Samuel is nineteen years old and he moved here late last winter with his parents, my brother and his wife. They had been living in Florida and only had a small piece of winter to contend with due to their late arrival. And then it was spring, a glorious Iowa spring with the scent of black dirt and a hint of lilac and peony. But for now young Sam is experiencing the full blown frontage of an endless Iowa winter and I can understand his withdrawal and bemoaning. I am cold and bored, Sam writes on facebook.
Warm(er) days around the corner?, writes Sam. What corner, I ask. The metaphysical corner of going from Winter to Spring, is his answer. Interesting use of the language. Perhaps a bit of the poet dwells in Samuel's soul. But last night was twenty-one degrees below zero with a twenty mile-an-hour wind. Therefore, the wind chill factor indicates the air will feel like sixty degrees below zero. We have charts for this. Wind can frostbite an ear lobe in minutes and midwesterners can calculate wind chill factor in a blink of a frosted eyelash. And last night was not even a record breaker in the Iowa log of extreme temps.
Against the greyness I fight back with color.
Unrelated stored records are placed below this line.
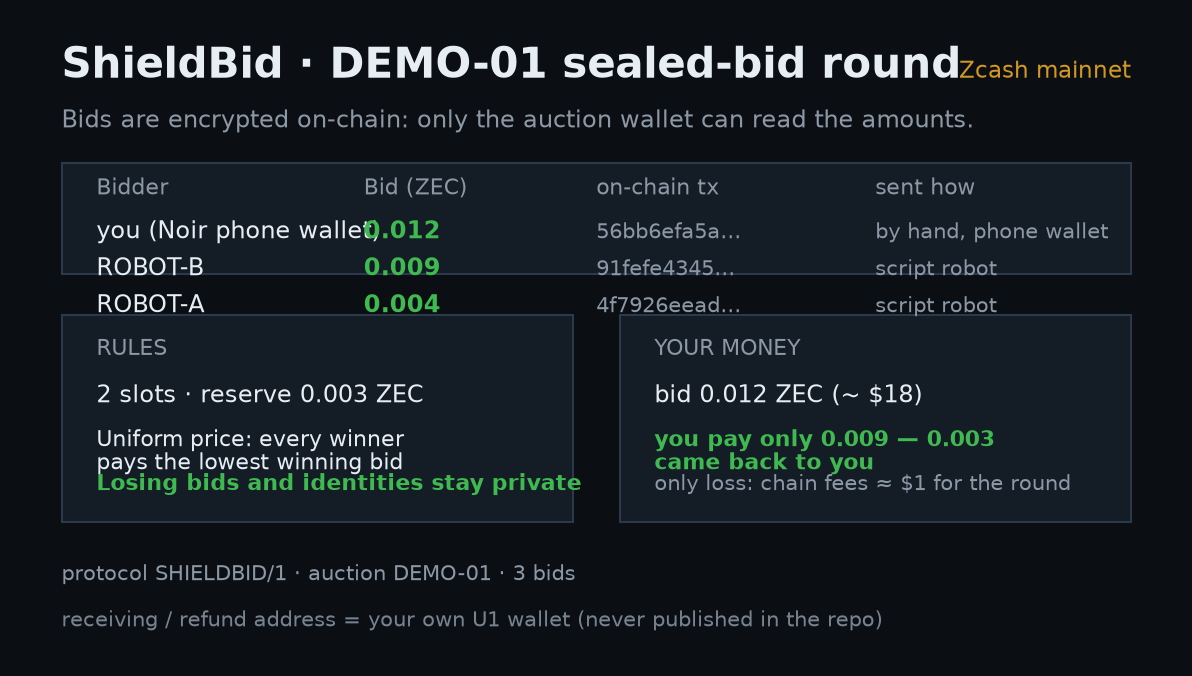
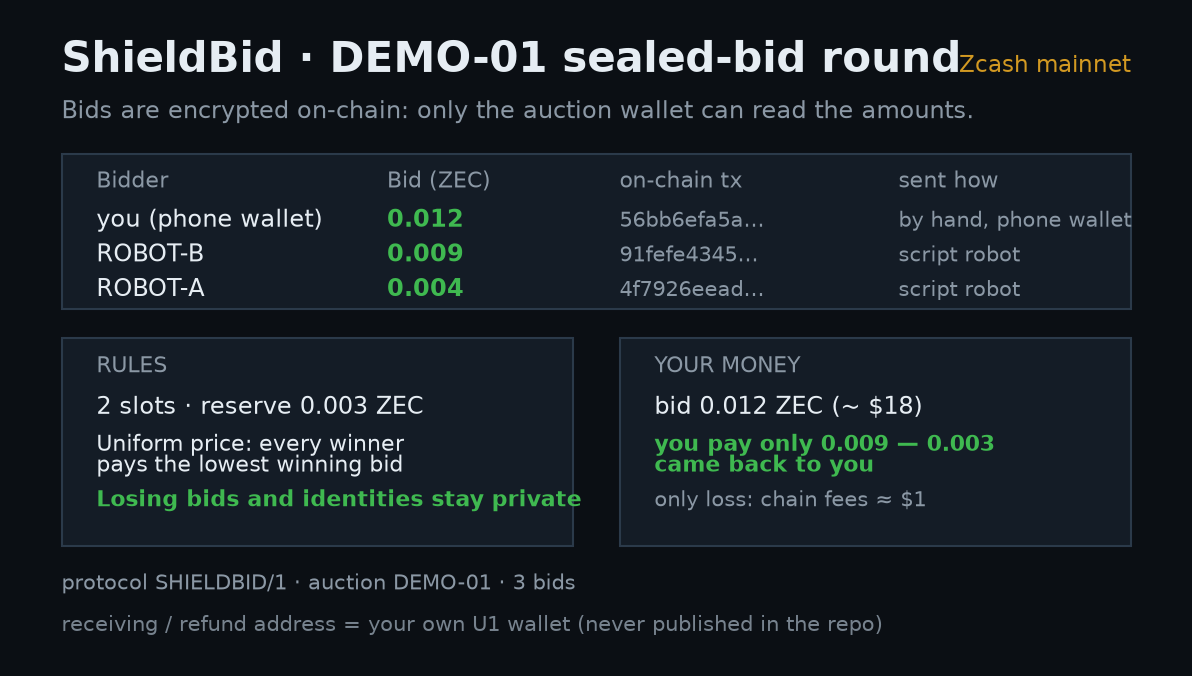
fix(card): keep all three bid rows inside the status-card table box; shorten the bidder label

diff --git a/tools/make_status_card.py b/tools/make_status_card.py
@@ -16,7 +16,7 @@ OUT = REPO / "docs" / "demo01_status.png"
 BG, BOX, EDGE = "#0b0f14", "#141c26", "#2b3a4a"
 TXT, DIM, GOOD, WARN = "#e6edf3", "#8b98a5", "#3fb950", "#d29922"
 
-NAME = {"USER@Noir": "you (Noir phone wallet)"}
+NAME = {"USER@Noir": "you (phone wallet)"}
 
 fig, ax = plt.subplots(figsize=(10, 5.6), dpi=150)
 fig.patch.set_facecolor(BG)
@@ -25,41 +25,42 @@ ax.set_xlim(0, 100)
 ax.set_ylim(0, 56)
 ax.axis("off")
 
-ax.text(4, 50.5, "ShieldBid · DEMO-01 sealed-bid round", color=TXT, fontsize=20, weight="bold")
-ax.text(4, 46.2, "Bids are encrypted on-chain: only the auction wallet can read the amounts.",
+ax.text(4, 51, "ShieldBid · DEMO-01 sealed-bid round", color=TXT, fontsize=20, weight="bold")
+ax.text(4, 47, "Bids are encrypted on-chain: only the auction wallet can read the amounts.",
         color=DIM, fontsize=11.5)
-ax.text(96, 50.5, "Zcash mainnet", color=WARN, fontsize=11, ha="right")
+ax.text(96, 51, "Zcash mainnet", color=WARN, fontsize=11, ha="right")
 
-ax.add_patch(plt.Rectangle((4, 33.5), 92, 9.6, facecolor=BOX, edgecolor=EDGE, lw=1))
-cols = [(7, "Bidder"), (30, "Bid (ZEC)"), (50, "on-chain tx"), (74, "sent how")]
+# bid table: box must contain the header row and all bid rows
+ax.add_patch(plt.Rectangle((4, 30.5), 92, 13.4, facecolor=BOX, edgecolor=EDGE, lw=1))
+cols = [(7, "Bidder"), (32, "Bid (ZEC)"), (52, "on-chain tx"), (76, "sent how")]
 for x, h in cols:
-    ax.text(x, 40.4, h, color=DIM, fontsize=10.5)
-y = 36.6
+    ax.text(x, 41.0, h, color=DIM, fontsize=10.5)
+y = 37.6
 for b in LED["bids"]:
     ax.text(7, y, NAME.get(b["bidder"], b["bidder"]), color=TXT, fontsize=11.5)
-    ax.text(30, y, f"{b['amount']}", color=GOOD, fontsize=11.5, weight="bold")
-    ax.text(50, y, f"{b['txid'][:10]}…", color=DIM, fontsize=10)
+    ax.text(32, y, f"{b['amount']}", color=GOOD, fontsize=11.5, weight="bold")
+    ax.text(52, y, f"{b['txid'][:10]}…", color=DIM, fontsize=10)
     src = "by hand, phone wallet" if b["bidder"].startswith("USER") else "script robot"
-    ax.text(74, y, src, color=DIM, fontsize=10)
-    y -= 3.2
+    ax.text(76, y, src, color=DIM, fontsize=10)
+    y -= 3.0
 
-ax.add_patch(plt.Rectangle((4, 12), 44, 18, facecolor=BOX, edgecolor=EDGE, lw=1))
-ax.text(7, 26.5, "RULES", color=DIM, fontsize=10.5)
-ax.text(7, 22.4, f"{LED['slots']} slots · reserve {LED['reserve']} ZEC", color=TXT, fontsize=11.5)
-ax.text(7, 18.6, "Uniform price: every winner", color=TXT, fontsize=10.5)
-ax.text(7, 16.6, "pays the lowest winning bid", color=TXT, fontsize=10.5)
-ax.text(7, 14.8, "Losing bids and identities stay private", color=GOOD, fontsize=10.5, weight="bold")
+ax.add_patch(plt.Rectangle((4, 10), 44, 18, facecolor=BOX, edgecolor=EDGE, lw=1))
+ax.text(7, 25.0, "RULES", color=DIM, fontsize=10.5)
+ax.text(7, 21.4, f"{LED['slots']} slots · reserve {LED['reserve']} ZEC", color=TXT, fontsize=11.5)
+ax.text(7, 18.2, "Uniform price: every winner", color=TXT, fontsize=10.5)
+ax.text(7, 16.4, "pays the lowest winning bid", color=TXT, fontsize=10.5)
+ax.text(7, 13.4, "Losing bids and identities stay private", color=GOOD, fontsize=10.5, weight="bold")
 
-ax.add_patch(plt.Rectangle((52, 12), 44, 18, facecolor=BOX, edgecolor=EDGE, lw=1))
-ax.text(55, 26.5, "YOUR MONEY", color=DIM, fontsize=10.5)
-ax.text(55, 22.4, "bid 0.012 ZEC (~ $18)", color=TXT, fontsize=11.5)
-ax.text(55, 18.6, "you pay only 0.009 — 0.003", color=GOOD, fontsize=10.5, weight="bold")
-ax.text(55, 16.6, "came back to you", color=GOOD, fontsize=10.5, weight="bold")
-ax.text(55, 14.8, "only loss: chain fees ≈ $1 for the round", color=DIM, fontsize=10)
+ax.add_patch(plt.Rectangle((52, 10), 44, 18, facecolor=BOX, edgecolor=EDGE, lw=1))
+ax.text(55, 25.0, "YOUR MONEY", color=DIM, fontsize=10.5)
+ax.text(55, 21.4, "bid 0.012 ZEC (~ $18)", color=TXT, fontsize=11.5)
+ax.text(55, 18.2, "you pay only 0.009 — 0.003", color=GOOD, fontsize=10.5, weight="bold")
+ax.text(55, 16.4, "came back to you", color=GOOD, fontsize=10.5, weight="bold")
+ax.text(55, 13.4, "only loss: chain fees ≈ $1", color=DIM, fontsize=10)
 
-ax.text(4, 7, f"protocol SHIELDBID/1 · auction {LED['auction_id']} · {len(LED['bids'])} bids",
+ax.text(4, 6.2, f"protocol SHIELDBID/1 · auction {LED['auction_id']} · {len(LED['bids'])} bids",
         color=DIM, fontsize=10)
-ax.text(4, 3, "receiving / refund address = your own U1 wallet (never published in the repo)",
+ax.text(4, 2.6, "receiving / refund address = your own U1 wallet (never published in the repo)",
         color=DIM, fontsize=10, alpha=0.85)
 
 fig.savefig(OUT, facecolor=BG, bbox_inches="tight")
Jamaican paintings of orange and turquoise, scarlet and pecan patterns on my rugs, the fuscia scarf I had to have. I am friendly with the staff at the library and big Bubba, the ticket seller at the movie theatre. Bird feeders outside my window to watch the comedy of bird life. And get down, dude, get down. Seriously, down feathers are undefeated in the war against ice. Down coat on my back and down comforter on my bed.
There is a certain amount of smugness that goes with surviving a winter on the prairie. We scoff at our friends and family who are snowbirds in warmer places living in trailer parks for three months and cooking meat loaves for endless potlucks. Stay away, you pitiful fair weather wusses. The real men and women live here in Iowa with their shovels and salt bags. Stay warm, Samuel, it will get better.